The eyes of the minotaur shine yellow in the halfdark, the pupil a dark slit, more like a snake’s cold stare than a bull’s. When the textile flutters under her touch it looks like its nostrils widen and fall with the force of its breathing, sniffing out its prey. She slips her fingers under the thread, coaxing out the ocean blue and dun strands until the monster unravels and drops away harmlessly, leaving Theseus alone with a jagged string into the labyrinth. Heroes walk along the centre of her shroud, Hercules waving his club and loved by everyone, even the gods.
Nearer to the bottom Laertes himself is sitting on a throne, cross-legged and mellow. Odysseus stands beside his father. His face is turned away, towards the sea, obscured by his thick mane of curls. If she closes her eyes, she catches glimpses of what he was like – a mocking half-smile, or the corners of his dark eyes crinkling with laughter – but the face never comes into focus, remaining hazy, so unlike the man. For the first time, she wonders how he will be remembered, if he should be dead at sea.
Penelope strokes the weave and then pulls the thread loose, watching her husband fall in a tangle among the icons at her feet. When the sun comes up over the mountain, the maids will come and spin the colours of the heroes back onto the spools, to be reassembled during the days. Silently, she slides back through the hall on her bare feet, vowing that his name – Odysseus- will be remembered as the name of a hero, even if her own must pale and unravel over the years like one of her tapestries.

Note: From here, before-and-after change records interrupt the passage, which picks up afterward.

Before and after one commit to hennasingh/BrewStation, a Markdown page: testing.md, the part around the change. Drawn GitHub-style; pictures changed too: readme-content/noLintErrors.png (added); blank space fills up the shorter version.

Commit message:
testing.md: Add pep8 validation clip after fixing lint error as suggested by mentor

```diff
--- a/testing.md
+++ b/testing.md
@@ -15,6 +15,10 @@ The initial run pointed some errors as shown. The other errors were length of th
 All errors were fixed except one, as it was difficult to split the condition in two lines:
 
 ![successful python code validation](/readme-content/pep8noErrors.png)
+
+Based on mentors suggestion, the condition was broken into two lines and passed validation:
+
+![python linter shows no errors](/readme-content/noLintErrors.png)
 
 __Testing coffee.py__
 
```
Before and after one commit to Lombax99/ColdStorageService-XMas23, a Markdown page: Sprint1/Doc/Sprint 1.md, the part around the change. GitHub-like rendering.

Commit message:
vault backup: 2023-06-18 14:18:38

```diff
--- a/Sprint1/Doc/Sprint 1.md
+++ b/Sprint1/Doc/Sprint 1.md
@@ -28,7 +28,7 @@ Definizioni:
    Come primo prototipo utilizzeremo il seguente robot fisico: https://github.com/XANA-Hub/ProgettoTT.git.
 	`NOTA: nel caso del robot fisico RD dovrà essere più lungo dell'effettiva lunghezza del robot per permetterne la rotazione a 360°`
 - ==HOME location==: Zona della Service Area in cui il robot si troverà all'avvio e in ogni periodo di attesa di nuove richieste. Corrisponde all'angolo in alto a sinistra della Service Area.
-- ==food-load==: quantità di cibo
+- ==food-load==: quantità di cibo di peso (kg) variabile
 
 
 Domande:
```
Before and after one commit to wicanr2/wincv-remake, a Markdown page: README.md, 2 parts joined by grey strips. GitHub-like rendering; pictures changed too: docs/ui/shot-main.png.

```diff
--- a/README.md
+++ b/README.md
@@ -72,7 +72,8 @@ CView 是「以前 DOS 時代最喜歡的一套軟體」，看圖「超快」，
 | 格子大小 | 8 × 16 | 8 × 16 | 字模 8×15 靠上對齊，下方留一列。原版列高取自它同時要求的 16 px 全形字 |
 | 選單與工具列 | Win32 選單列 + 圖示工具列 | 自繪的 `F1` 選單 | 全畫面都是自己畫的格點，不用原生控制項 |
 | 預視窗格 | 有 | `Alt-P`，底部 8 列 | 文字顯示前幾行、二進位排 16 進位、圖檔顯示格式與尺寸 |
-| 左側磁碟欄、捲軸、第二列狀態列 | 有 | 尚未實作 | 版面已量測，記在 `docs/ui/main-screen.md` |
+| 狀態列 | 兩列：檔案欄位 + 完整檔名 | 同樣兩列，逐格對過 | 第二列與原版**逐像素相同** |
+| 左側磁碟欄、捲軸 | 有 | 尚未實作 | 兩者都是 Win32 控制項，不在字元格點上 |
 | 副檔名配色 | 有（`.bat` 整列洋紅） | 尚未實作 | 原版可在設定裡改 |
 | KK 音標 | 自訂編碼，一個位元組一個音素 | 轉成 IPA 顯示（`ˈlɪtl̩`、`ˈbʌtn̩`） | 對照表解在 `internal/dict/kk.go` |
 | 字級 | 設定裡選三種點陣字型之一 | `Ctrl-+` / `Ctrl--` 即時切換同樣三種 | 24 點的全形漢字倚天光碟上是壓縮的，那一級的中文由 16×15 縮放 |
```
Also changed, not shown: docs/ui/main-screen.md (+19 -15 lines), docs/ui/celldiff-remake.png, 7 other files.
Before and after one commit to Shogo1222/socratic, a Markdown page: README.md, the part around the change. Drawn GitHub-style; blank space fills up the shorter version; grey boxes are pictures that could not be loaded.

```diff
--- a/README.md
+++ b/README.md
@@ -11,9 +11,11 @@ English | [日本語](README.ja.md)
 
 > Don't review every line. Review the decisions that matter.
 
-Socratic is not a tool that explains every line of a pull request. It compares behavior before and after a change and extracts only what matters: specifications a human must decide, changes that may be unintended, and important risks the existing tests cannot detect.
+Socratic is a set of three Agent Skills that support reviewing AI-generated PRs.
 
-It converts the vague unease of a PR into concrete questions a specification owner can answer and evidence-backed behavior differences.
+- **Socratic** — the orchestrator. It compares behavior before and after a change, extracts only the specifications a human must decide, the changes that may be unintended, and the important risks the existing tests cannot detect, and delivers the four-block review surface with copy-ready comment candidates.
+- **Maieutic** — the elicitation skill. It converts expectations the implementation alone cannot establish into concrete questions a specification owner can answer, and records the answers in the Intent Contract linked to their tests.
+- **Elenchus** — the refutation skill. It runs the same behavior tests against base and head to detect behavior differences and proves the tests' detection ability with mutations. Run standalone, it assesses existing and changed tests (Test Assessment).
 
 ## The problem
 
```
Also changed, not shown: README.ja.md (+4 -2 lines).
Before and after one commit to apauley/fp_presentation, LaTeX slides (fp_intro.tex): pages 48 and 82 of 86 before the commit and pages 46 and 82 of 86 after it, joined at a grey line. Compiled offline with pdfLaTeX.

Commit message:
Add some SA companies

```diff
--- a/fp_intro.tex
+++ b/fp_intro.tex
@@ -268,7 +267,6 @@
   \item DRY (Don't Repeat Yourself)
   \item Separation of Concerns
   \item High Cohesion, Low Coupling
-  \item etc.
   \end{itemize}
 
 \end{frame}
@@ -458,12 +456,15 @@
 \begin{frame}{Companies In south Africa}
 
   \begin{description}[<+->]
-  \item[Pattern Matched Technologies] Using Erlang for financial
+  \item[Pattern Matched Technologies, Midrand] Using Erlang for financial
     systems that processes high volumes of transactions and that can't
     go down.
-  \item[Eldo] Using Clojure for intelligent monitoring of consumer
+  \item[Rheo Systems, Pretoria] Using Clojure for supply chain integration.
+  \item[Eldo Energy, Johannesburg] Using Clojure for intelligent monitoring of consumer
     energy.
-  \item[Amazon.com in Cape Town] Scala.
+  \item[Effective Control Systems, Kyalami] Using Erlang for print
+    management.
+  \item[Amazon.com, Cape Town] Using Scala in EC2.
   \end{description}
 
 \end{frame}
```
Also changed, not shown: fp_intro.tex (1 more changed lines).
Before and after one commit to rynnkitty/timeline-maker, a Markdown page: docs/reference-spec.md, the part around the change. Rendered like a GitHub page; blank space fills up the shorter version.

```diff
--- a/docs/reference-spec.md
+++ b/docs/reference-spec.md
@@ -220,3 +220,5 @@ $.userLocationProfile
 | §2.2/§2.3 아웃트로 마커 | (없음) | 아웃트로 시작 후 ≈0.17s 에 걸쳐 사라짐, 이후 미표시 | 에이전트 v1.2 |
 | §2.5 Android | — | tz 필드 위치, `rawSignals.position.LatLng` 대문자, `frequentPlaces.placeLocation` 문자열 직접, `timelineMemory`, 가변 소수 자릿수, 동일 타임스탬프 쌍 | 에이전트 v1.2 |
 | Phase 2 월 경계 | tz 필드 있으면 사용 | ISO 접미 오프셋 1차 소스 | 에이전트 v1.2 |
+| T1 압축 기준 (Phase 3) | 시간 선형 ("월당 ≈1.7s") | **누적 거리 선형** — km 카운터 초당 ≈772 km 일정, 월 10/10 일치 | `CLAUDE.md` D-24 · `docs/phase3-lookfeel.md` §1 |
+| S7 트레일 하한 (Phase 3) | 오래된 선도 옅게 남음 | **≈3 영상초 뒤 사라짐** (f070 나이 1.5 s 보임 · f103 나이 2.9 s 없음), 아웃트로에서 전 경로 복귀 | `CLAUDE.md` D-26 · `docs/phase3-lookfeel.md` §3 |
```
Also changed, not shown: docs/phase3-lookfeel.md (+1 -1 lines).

Written for the Weekly writing challenge. This week’s theme was ‘iconic’. I chose Greece because particularly the Homeric epics are an icon of story-telling to me. They make me wonder about all the moments that aren’t described in the Iliad and the Odyssee – and of course, for the stunning landscapes 🙂